These measures, which have been successfully adopted by rabbinical courts, can be implemented by Islamic panels too, if they wish to do so.

Of course, just because they can be learned and applied, does not mean that the Islamic community actually will do that: That is their choice and their choice alone. Either the Islamic courts can fit into the framework of religious arbitration in America and have their decisions upheld, or they can remain outside that framework, be a source of protest and not be acceptable to the legal system. The question is not whether American courts can adapt to Islamic arbitration — judges know no more Jewish law than Islamic law — but rather, the question is whether Islamic arbitration will adhere to the norms of American law.

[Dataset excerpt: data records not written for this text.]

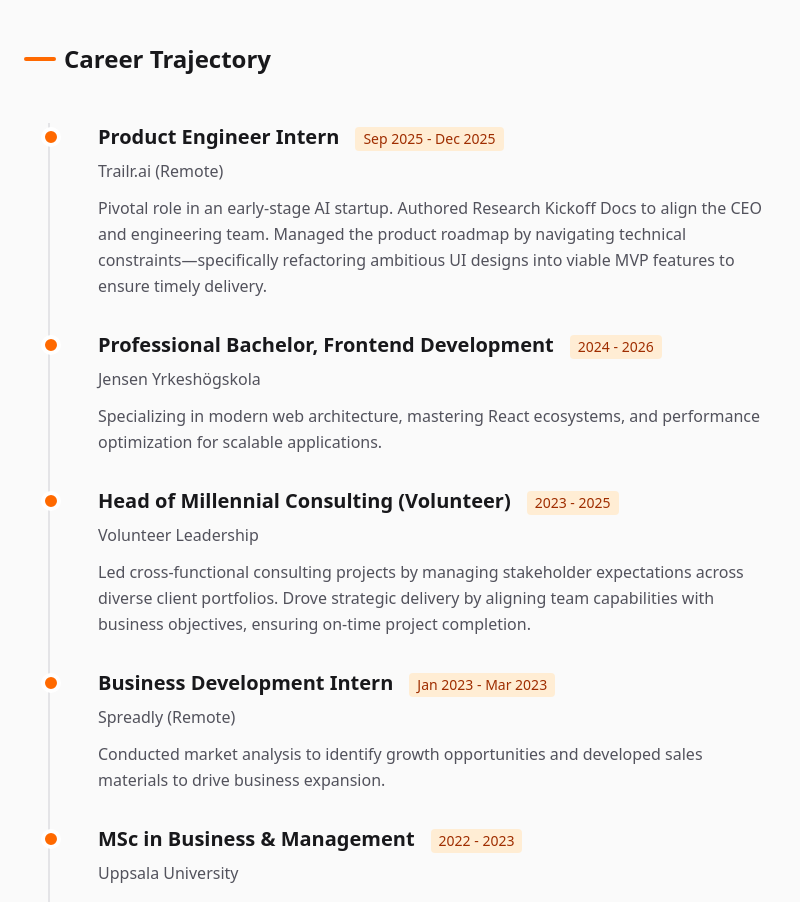
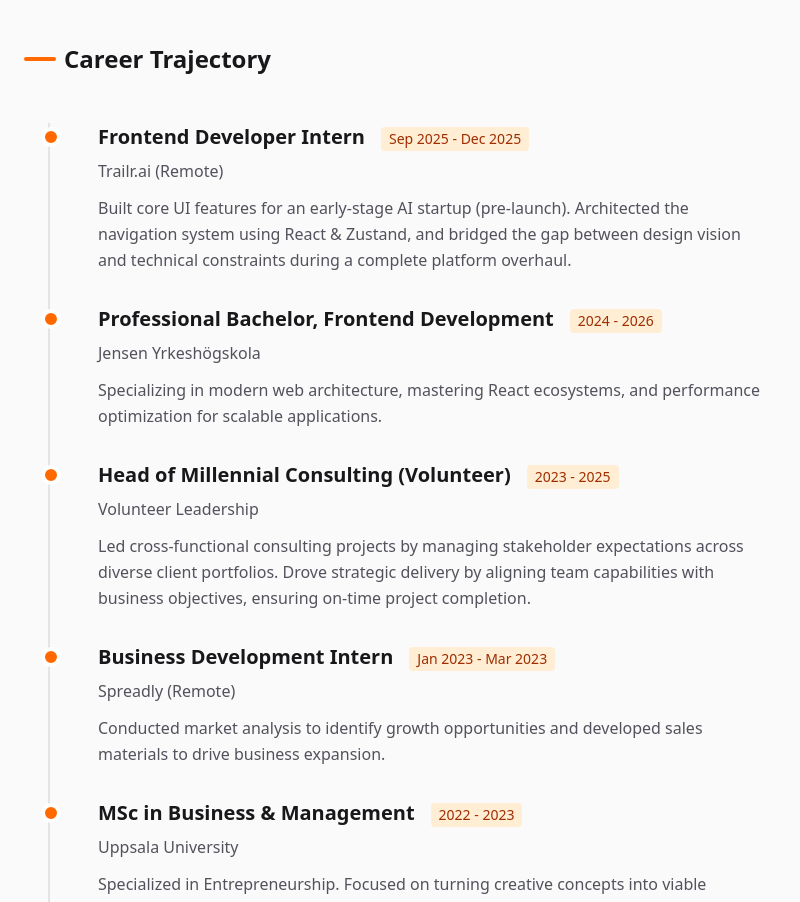
Before and after one commit to Taninwat-55/my-portfolio, a Next.js app: page / in a window 1280 px wide. Shown: the part 1820-2722 px from the top of the page, without its empty margins (0-800 px from the left). Built offline with nearby package versions, Linux system fonts and the light colour scheme.

Commit message:
update: revert the frontend role description at Trailr ai

```diff
--- a/app/data.ts
+++ b/app/data.ts
@@ -65,10 +65,10 @@ export const experience = [
   {
     id: "work-trailr",
     type: "work",
-    role: "Product Engineer Intern",
+    role: "Frontend Developer Intern",
     organization: "Trailr.ai (Remote)",
     period: "Sep 2025 - Dec 2025",
-    description: "Pivotal role in an early-stage AI startup. Authored Research Kickoff Docs to align the CEO and engineering team. Managed the product roadmap by navigating technical constraints—specifically refactoring ambitious UI designs into viable MVP features to ensure timely delivery."
+    description: "Built core UI features for an early-stage AI startup (pre-launch). Architected the navigation system using React & Zustand, and bridged the gap between design vision and technical constraints during a complete platform overhaul."
   },
   {
     id: "edu-1",
```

Successful religious arbitration allows religious communities to be moderately self-governing. This sort of respect for legal pluralism is part and parcel of American legal culture and history: Federalism — the concurrent existence of multiple sovereigns (federal, state, local jurisdictions) — meshes well with the idea that for some people some matters are ecclesiastical, and that also is a “jurisdiction.”

Perhaps more importantly, by permitting Islamic communities to conduct private faith-based dispute resolution within certain legal limits, American law can bring Islamic and secular segments of society and culture into conversation with each other. Islamic communities will improve from these interactions with secular law, and secular law will advance as well.

And this is all quite true. That last paragraph may be the ultimate barrier: Jihadists probably also see this, and recognize that adapting Islamic courts to be compatible with U.S. law will wind up changing the practice of Islamic law.  So just as adopting the values that lead to success in Western culture is called “selling out” by certain minority groups, accommodating Western law may be called “infidelity” by certain minority religions.